Posted in MG Novels, So Many Good Books

Moongarden

Marvelous Middle Grade Monday

I enjoyed Plotting the Stars 1: Moongarden (Pixel+Ink, 2022) by Michelle A. Barry very much. A girl who doesn’t fit in, a hidden room, unexpected friends including an old robot, shortsighted adults, and magic. All on the moon. (And isn’t the cover gorgeous?)

Myra Hodger is attending The Scientific Lunar Academy of Magic, but is not the Number Whisperer her parents expect. The tattoos aren’t developing, so she hides her forearms with long sleeves. Then she stumbles across a hidden lab with a secret garden. As she learns about the plants, Myra wonders if her newfound magical gift could help solve the food shortage problem the government is trying to hide. But will anyone let her?

Just out this month is the sequel, Seagarden. I’m looking forward to it, too.

This book was the author’s debut and has been called an update to the book The Secret Garden. Read about Michelle here.

Posted in Award Winners, MG Novels, So Many Good Books

We Dream of Space

The 2021 Newbery honor, We Dream of Space (Greenwillow Books, 2020) by Erin Entrada Kelly is such a sad and hopeful book.

Set during the excitement and disaster of the Challenger in 1986, we’re involved with the Thomas family kids. There’s Cash who is in danger of failing seventh grade for the second time and can’t play basketball due to a broken wrist. The twelve-year-old twins, Fitch and Bird. He’s only into video games and is struggling with anger. She wants to be NASA’s first female shuttle commander and feels invisible.

The journeys these three take are fascinating. I love how they figure things out. You won’t regret reading this book or her others.

Read about the award winning author here and check out all her books here.

Posted in MG Novels, So Many Good Books

Cosmic

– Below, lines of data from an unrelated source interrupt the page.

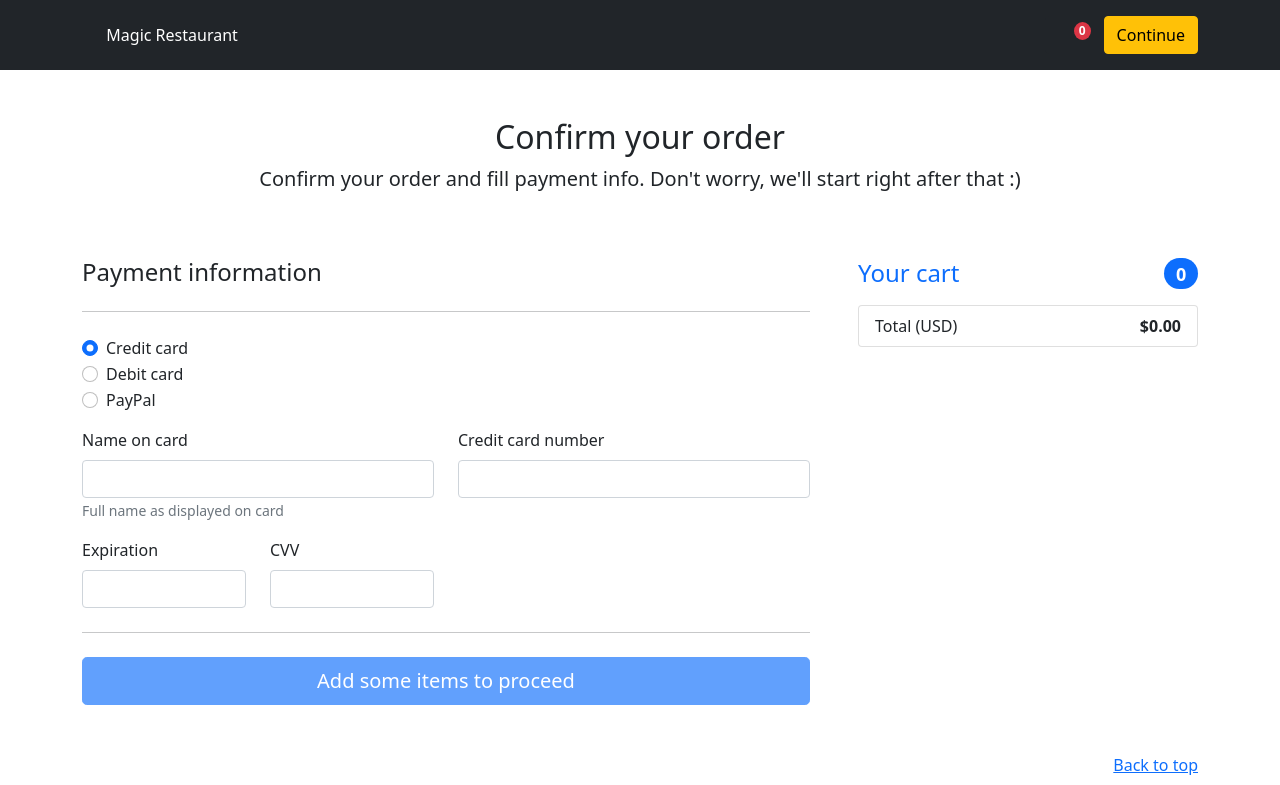
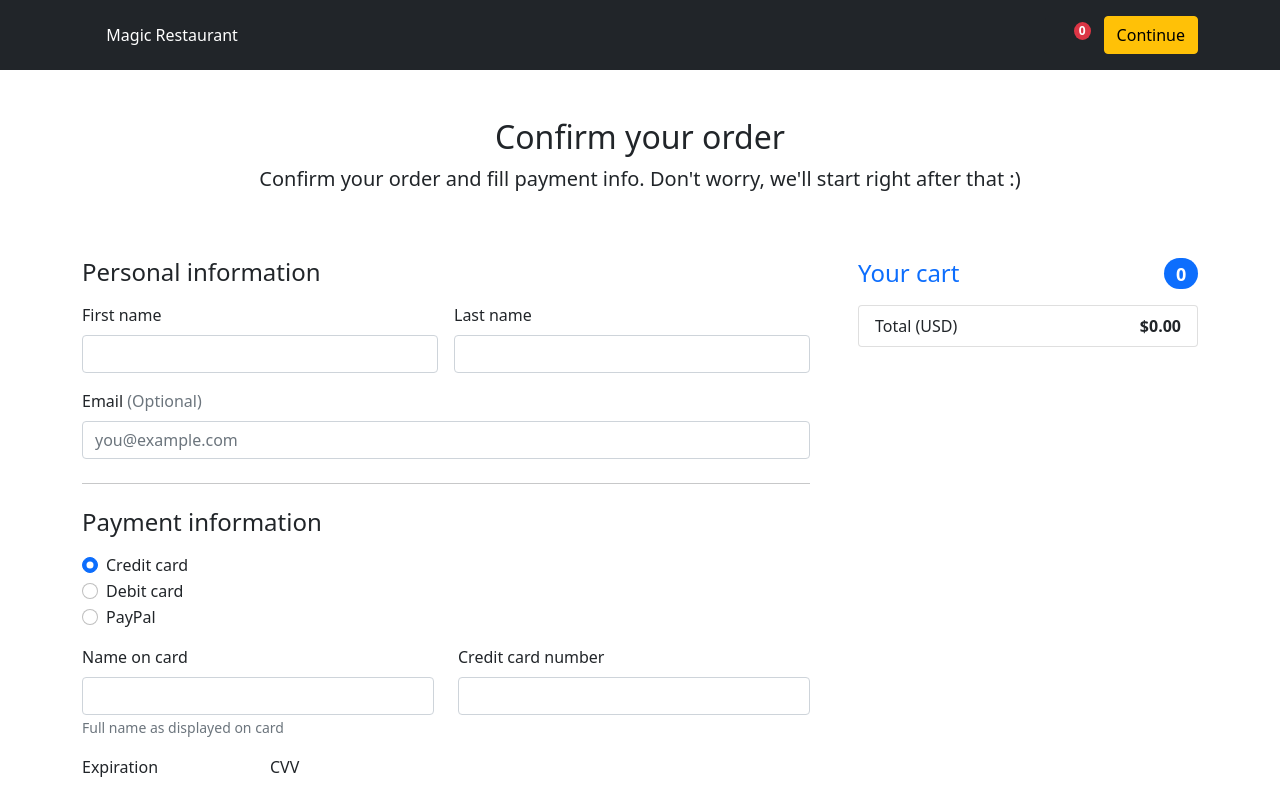
Before and after one commit to josefelipetto/checkout-app, a Vue app in the folder frontend/: page /checkout in a window 1280 px wide. Shown: the top 785 px of the page. Built offline with nearby package versions, Linux system fonts and the light colour scheme; some icons are missing.

Commit message:
Fixed item quantity input data bind

```diff
--- a/frontend/src/components/ItemCard.vue
+++ b/frontend/src/components/ItemCard.vue
@@ -27,7 +27,7 @@
               </div>
               <input type="text" class="form-control input-manulator" placeholder=""
                      aria-label="Example text with button addon"
-                     value="0">
+                     :value="product.id in cart ? cart[product.id].quantity : 0">
               <div class="input-group-append">
                 <button class="btn btn-outline-secondary add-btn"
                         type="button"
@@ -63,6 +63,11 @@ export default {
     },
     removeCartItem (productId) {
       this.$store.commit('removeCartItem', productId)
+    }
+  },
+  computed: {
+    cart () {
+      return this.$store.getters.getCart
     }
   }
 }
--- a/frontend/src/components/PaymentForm.vue
+++ b/frontend/src/components/PaymentForm.vue
@@ -1,8 +1,32 @@
 <template>
   <div class="col-md-7 col-lg-8">
+    <h4 class="mb-3">Personal information</h4>
     <form class="needs-validation" novalidate="">
+      <div class="row g-3">
+        <div class="col-sm-6">
+          <label for="firstName" class="form-label">First name</label>
+          <input type="text" class="form-control" id="firstName" placeholder="" value="" required="">
+          <div class="invalid-feedback">
+            Valid first name is required.
+          </div>
+        </div>
+        <div class="col-sm-6">
+          <label for="lastName" class="form-label">Last name</label>
+          <input type="text" class="form-control" id="lastName" placeholder="" value="" required="">
+          <div class="invalid-feedback">
+            Valid last name is required.
+          </div>
+        </div>
+        <div class="col-12">
+          <label for="email" class="form-label">Email <span class="text-muted">(Optional)</span></label>
+          <input type="email" class="form-control" id="email" placeholder="you@example.com">
+          <div class="invalid-feedback">
+            Please enter a valid email address for shipping updates.
+          </div>
+        </div>
+      </div>
+      <hr class="my-4">
       <h4 class="mb-3">Payment information</h4>
-      <hr class="my-4">
       <div class="my-3">
         <div class="form-check">
           <input id="credit" name="paymentMethod" type="radio" class="form-check-input" checked="" required="">
--- a/frontend/src/store/index.js
+++ b/frontend/src/store/index.js
@@ -103,11 +103,7 @@ export default createStore({
   mutations: {
     addCartItem (state, product) {
       if (product.id in state.cart) {
-        const productInfo = state.cart[product.id]
-        productInfo.quantity++
-        state.cart[product.id] = {
-          ...productInfo
-        }
+        state.cart[product.id].quantity++
       } else {
         state.cart[product.id] = {
           ...product,
@@ -117,7 +113,6 @@ export default createStore({
       state.cartTotalItems++
     },
     removeCartItem (state, productId) {
-      console.log(productId, state.cart)
       if (state.cartTotalItems <= 0) {
         return
       }
```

cosmic.jpgGrown-upness is truly wasted on grown-ups. At least that’s what 12-year-old Liam thinks. Everyone who sees him thinks he’s an adult because of his height . . . and the stubble. It’s fun when he can use this misunderstanding to his advantage. But now that he’s on this secret mission in a spaceship 239,000 miles from earth as the “adult” chaperone to a group of kids and they’re completely doomed . . . not so much.

Cosmic (Waldon Pond Press, 2008) by Frank Cottrell Boyce is a blast. Any kid who likes space, multiplayer online computer games such as Worlds of Warcraft, or imagining what it’d be like to get to adult things will love this humorous story.

Read more about this British author/screenwriter on the publisher’s site.